§ **Exercise goal**
Copy out each line featuring the string "setC" from the entries beneath.

====================

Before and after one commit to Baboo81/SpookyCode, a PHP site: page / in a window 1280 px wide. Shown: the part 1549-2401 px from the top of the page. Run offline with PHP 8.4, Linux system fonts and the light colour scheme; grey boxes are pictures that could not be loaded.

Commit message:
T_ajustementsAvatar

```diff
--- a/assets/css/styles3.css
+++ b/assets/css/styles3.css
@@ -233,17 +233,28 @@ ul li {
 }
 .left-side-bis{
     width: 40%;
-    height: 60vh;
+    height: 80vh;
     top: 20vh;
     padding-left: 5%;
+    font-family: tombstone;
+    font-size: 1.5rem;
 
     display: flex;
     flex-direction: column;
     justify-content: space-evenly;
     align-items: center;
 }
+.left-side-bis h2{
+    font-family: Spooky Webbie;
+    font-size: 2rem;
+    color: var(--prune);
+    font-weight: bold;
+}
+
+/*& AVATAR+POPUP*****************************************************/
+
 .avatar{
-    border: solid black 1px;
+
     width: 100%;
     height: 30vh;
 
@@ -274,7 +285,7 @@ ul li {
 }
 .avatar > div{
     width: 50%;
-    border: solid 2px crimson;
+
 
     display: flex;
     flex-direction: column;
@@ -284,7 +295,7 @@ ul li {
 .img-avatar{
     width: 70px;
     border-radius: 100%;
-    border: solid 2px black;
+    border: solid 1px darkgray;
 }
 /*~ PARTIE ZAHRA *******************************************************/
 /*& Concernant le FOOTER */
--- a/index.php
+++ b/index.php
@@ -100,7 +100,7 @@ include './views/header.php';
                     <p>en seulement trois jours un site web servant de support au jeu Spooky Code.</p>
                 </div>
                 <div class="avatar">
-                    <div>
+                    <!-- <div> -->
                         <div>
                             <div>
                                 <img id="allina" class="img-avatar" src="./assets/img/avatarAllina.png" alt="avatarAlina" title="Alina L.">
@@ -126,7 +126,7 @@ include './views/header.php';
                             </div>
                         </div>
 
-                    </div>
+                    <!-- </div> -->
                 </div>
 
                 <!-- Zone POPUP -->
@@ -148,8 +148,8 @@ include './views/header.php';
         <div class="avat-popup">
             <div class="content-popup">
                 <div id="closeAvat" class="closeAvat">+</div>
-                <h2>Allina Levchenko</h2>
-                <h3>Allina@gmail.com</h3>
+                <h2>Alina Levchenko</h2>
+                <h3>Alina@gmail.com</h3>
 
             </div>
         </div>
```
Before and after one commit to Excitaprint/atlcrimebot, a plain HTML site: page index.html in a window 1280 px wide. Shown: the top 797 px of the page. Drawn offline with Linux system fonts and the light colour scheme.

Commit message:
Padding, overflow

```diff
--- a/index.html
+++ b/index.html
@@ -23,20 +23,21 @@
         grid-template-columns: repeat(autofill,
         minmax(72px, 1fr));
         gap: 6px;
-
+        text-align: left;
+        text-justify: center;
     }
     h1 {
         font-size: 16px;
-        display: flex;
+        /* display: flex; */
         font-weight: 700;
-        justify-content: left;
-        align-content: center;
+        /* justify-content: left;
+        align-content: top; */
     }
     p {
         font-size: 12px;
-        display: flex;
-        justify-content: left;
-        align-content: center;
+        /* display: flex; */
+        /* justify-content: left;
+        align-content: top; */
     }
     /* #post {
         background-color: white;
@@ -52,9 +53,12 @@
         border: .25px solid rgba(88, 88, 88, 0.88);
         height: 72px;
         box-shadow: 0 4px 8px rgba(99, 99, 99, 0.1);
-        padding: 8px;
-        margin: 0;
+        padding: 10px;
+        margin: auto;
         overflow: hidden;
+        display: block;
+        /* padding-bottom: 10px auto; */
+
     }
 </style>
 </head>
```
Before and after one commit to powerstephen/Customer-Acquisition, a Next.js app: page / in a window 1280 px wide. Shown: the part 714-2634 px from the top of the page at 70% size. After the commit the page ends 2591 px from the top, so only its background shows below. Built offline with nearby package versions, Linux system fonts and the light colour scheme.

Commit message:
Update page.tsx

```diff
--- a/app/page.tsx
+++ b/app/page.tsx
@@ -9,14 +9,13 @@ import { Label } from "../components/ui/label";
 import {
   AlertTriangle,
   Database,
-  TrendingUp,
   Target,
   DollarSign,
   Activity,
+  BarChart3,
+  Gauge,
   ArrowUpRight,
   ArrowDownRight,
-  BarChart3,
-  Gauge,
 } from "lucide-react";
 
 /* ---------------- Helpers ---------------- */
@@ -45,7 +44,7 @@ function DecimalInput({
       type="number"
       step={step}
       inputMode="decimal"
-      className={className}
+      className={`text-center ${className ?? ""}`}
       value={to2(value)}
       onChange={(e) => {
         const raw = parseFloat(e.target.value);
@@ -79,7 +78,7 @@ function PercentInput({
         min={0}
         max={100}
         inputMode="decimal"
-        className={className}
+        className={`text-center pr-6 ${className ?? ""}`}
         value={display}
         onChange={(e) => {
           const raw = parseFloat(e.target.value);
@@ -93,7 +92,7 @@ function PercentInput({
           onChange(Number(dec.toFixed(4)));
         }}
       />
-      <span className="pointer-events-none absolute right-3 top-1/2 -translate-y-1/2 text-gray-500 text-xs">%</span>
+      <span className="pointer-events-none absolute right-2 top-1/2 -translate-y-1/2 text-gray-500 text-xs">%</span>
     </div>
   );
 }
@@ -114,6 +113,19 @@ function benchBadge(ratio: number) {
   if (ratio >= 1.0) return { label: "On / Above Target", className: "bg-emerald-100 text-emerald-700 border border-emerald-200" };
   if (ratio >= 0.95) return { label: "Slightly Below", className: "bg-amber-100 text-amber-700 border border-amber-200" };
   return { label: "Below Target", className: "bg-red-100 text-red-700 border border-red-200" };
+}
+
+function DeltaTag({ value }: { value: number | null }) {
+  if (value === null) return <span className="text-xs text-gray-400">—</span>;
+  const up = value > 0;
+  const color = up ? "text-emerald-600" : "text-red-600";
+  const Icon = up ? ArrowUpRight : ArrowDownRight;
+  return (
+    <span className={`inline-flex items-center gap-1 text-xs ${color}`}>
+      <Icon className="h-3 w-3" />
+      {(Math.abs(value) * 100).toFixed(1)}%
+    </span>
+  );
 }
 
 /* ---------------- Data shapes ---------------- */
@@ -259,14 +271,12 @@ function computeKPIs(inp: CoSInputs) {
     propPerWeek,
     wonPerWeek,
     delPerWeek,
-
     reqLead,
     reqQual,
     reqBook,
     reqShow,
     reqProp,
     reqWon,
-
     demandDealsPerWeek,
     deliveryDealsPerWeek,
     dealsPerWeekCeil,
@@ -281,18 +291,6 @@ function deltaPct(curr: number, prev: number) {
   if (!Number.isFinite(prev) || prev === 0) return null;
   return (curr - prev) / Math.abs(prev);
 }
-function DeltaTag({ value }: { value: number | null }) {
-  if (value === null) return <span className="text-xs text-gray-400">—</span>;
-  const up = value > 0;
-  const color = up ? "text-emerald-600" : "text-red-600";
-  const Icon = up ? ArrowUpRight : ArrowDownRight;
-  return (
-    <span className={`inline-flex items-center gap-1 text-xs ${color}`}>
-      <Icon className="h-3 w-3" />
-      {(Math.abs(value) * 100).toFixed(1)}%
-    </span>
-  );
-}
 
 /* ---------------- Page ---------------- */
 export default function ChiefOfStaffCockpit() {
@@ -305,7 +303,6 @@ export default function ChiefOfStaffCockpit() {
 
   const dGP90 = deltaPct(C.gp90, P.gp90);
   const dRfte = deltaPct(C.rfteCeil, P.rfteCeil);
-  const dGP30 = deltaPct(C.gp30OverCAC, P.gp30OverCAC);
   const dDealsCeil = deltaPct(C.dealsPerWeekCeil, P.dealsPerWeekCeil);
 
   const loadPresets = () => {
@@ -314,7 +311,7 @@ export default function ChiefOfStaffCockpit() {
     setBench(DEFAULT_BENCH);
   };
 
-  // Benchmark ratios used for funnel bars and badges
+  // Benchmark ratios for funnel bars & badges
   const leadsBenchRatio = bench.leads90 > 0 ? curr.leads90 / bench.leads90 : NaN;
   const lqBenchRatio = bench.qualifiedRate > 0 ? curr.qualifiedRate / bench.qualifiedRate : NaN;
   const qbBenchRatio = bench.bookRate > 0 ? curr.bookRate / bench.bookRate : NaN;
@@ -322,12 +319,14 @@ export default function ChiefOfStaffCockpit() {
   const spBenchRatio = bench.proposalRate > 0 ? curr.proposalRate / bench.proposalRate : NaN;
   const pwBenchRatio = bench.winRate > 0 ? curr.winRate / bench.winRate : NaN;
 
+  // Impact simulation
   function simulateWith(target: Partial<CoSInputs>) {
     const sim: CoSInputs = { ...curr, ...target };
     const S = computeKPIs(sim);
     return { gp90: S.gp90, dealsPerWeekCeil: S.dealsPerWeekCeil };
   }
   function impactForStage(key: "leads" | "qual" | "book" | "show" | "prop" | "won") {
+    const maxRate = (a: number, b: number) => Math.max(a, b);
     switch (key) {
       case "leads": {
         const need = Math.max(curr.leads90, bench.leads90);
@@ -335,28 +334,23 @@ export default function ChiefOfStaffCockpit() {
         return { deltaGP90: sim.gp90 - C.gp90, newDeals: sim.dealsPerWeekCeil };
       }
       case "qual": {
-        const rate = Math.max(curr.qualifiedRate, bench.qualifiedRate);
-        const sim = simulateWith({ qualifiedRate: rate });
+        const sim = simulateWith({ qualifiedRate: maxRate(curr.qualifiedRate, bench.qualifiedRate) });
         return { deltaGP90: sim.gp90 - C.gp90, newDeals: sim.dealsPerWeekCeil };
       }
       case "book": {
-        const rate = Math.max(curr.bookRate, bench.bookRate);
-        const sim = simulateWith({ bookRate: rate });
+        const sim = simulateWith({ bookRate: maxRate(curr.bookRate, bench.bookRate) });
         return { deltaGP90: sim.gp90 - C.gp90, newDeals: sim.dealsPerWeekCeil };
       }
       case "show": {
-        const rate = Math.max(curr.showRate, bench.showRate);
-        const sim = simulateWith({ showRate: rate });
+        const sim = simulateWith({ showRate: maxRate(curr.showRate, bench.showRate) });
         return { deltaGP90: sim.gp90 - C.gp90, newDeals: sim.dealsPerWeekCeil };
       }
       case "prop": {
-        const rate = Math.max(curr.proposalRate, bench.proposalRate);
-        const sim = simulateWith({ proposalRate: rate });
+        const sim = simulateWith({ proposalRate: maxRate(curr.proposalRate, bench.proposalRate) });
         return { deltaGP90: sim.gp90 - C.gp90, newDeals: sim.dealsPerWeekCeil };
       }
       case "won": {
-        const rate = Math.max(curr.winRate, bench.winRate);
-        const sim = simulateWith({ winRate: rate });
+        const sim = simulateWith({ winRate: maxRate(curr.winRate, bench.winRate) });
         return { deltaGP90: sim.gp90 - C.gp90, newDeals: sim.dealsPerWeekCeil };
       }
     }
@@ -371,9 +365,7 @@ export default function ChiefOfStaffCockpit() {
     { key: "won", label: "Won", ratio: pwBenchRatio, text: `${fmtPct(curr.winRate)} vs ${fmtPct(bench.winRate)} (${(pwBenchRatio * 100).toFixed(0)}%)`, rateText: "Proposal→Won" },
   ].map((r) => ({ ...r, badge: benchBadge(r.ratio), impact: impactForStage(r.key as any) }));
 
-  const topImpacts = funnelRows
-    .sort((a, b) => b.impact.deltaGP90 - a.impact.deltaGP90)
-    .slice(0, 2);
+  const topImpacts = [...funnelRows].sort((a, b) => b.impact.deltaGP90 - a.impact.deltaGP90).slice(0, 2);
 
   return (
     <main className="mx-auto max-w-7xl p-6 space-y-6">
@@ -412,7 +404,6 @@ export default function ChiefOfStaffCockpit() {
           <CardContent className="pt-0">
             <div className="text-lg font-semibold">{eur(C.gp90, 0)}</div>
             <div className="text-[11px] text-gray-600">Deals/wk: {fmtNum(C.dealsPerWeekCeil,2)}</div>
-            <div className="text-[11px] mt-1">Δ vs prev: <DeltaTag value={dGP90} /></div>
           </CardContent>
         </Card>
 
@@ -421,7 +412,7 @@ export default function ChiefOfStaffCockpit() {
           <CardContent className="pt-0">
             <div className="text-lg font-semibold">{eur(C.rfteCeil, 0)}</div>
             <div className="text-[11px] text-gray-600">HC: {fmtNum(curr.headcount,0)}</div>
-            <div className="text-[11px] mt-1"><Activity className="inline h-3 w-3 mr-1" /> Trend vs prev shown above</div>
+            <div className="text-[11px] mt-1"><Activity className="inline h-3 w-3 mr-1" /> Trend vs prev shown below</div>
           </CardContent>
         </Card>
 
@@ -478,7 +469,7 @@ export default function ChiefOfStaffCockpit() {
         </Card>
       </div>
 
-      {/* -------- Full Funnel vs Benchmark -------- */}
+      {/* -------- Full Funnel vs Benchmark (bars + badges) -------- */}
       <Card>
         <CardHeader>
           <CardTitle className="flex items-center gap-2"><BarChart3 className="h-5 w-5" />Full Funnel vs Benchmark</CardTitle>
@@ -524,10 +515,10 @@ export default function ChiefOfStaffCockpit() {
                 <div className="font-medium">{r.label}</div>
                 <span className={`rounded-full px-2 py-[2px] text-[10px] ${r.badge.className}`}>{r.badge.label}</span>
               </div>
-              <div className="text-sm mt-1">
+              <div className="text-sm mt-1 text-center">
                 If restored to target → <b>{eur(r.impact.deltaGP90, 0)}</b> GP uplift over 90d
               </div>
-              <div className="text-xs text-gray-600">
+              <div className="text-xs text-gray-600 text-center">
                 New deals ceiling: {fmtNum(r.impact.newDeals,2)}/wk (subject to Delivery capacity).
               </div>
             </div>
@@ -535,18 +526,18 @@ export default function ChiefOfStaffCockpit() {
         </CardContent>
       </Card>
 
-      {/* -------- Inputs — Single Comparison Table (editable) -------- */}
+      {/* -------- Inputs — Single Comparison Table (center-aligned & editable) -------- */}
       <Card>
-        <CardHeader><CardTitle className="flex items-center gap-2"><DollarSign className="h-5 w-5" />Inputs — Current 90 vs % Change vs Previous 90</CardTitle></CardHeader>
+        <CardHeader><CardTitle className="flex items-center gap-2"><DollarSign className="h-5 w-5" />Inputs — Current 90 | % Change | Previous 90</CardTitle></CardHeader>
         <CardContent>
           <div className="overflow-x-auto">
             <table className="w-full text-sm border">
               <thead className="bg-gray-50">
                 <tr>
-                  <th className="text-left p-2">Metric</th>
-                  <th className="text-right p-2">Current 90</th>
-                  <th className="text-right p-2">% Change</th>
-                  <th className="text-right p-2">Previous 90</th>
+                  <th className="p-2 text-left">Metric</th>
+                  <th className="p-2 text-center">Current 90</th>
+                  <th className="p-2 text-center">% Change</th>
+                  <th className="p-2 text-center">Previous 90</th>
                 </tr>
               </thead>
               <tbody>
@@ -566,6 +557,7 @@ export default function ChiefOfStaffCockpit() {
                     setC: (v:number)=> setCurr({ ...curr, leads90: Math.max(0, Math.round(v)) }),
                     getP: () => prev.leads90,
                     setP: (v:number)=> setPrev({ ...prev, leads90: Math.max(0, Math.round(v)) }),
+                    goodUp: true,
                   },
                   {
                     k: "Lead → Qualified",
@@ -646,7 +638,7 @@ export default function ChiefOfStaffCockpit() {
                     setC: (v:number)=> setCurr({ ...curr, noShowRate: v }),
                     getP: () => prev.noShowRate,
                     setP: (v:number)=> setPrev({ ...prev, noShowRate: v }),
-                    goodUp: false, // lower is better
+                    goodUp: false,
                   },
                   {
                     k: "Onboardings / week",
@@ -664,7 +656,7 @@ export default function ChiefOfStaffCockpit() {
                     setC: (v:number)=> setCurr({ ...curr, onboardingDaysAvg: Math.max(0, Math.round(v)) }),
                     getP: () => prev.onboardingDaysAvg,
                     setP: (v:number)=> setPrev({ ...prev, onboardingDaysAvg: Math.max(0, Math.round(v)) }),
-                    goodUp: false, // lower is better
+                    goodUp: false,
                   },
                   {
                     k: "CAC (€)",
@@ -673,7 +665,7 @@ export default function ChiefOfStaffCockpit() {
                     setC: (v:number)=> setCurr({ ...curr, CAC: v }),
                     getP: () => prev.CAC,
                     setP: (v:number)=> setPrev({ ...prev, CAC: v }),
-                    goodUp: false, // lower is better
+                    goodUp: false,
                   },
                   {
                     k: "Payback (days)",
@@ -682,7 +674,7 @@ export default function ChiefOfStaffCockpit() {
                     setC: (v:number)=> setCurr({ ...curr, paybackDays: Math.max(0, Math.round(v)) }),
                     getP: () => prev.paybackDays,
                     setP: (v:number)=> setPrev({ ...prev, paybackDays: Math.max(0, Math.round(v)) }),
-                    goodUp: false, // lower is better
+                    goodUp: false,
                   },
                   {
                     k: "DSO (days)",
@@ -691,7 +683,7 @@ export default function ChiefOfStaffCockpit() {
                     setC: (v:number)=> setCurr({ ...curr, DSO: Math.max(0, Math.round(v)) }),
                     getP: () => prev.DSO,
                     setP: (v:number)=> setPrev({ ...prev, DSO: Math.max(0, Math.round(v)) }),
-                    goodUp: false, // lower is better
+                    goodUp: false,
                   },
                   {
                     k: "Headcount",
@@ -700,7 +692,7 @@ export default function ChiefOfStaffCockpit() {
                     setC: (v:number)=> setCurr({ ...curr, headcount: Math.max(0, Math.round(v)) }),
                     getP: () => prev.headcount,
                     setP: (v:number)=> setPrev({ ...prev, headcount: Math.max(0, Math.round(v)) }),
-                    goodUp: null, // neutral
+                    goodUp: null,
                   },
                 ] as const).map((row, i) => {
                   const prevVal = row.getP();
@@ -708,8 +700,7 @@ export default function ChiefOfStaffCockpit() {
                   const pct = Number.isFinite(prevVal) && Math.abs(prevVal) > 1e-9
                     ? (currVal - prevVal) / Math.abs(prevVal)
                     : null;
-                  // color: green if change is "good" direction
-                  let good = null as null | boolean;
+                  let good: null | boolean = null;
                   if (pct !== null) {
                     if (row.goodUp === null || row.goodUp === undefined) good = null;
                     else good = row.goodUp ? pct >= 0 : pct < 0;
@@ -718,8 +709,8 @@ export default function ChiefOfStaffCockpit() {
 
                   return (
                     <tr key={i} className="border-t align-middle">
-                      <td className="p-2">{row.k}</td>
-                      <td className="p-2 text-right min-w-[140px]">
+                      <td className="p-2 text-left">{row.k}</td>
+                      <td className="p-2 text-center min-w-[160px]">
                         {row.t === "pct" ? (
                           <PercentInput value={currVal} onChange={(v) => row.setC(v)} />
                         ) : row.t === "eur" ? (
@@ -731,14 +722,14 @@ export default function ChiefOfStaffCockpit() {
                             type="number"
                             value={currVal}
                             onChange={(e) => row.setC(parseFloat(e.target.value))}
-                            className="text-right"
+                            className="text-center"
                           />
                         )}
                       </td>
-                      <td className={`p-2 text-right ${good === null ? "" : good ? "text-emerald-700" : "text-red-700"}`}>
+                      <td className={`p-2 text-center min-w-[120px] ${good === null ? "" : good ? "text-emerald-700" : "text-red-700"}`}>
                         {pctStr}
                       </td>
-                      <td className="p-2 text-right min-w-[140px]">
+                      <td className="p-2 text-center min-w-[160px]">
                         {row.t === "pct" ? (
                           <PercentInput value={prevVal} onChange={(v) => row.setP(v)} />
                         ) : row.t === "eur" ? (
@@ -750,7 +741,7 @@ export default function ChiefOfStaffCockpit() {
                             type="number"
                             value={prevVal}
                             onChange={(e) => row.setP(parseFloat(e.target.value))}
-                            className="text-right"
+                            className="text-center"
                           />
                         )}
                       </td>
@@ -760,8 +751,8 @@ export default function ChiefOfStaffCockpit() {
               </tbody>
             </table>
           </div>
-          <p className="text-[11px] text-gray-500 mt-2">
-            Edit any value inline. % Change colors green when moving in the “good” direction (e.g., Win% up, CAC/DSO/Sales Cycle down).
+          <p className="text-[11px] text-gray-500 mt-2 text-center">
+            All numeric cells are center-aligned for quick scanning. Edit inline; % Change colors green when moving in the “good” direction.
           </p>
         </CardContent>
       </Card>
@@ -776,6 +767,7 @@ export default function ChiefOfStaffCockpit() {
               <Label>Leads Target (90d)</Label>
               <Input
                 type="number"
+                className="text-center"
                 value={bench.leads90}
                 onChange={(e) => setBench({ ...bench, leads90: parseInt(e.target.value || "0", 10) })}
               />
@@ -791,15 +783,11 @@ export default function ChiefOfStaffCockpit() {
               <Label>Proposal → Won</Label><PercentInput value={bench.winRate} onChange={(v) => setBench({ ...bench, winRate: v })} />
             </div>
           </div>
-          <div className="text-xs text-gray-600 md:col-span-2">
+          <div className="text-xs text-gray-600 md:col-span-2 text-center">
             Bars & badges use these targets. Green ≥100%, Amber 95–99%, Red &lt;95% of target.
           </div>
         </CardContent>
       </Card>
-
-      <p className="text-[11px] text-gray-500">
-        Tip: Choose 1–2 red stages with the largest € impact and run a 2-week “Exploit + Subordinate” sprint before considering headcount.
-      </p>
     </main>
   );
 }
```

====================

§ **Task solution**
                     setC: (v:number)=> setCurr({ ...curr, leads90: Math.max(0, Math.round(v)) }),
                     setC: (v:number)=> setCurr({ ...curr, noShowRate: v }),
                     setC: (v:number)=> setCurr({ ...curr, onboardingDaysAvg: Math.max(0, Math.round(v)) }),
                     setC: (v:number)=> setCurr({ ...curr, CAC: v }),
                     setC: (v:number)=> setCurr({ ...curr, paybackDays: Math.max(0, Math.round(v)) }),
                     setC: (v:number)=> setCurr({ ...curr, DSO: Math.max(0, Math.round(v)) }),
                     setC: (v:number)=> setCurr({ ...curr, headcount: Math.max(0, Math.round(v)) }),
                           <PercentInput value={currVal} onChange={(v) => row.setC(v)} />
                             onChange={(e) => row.setC(parseFloat(e.target.value))}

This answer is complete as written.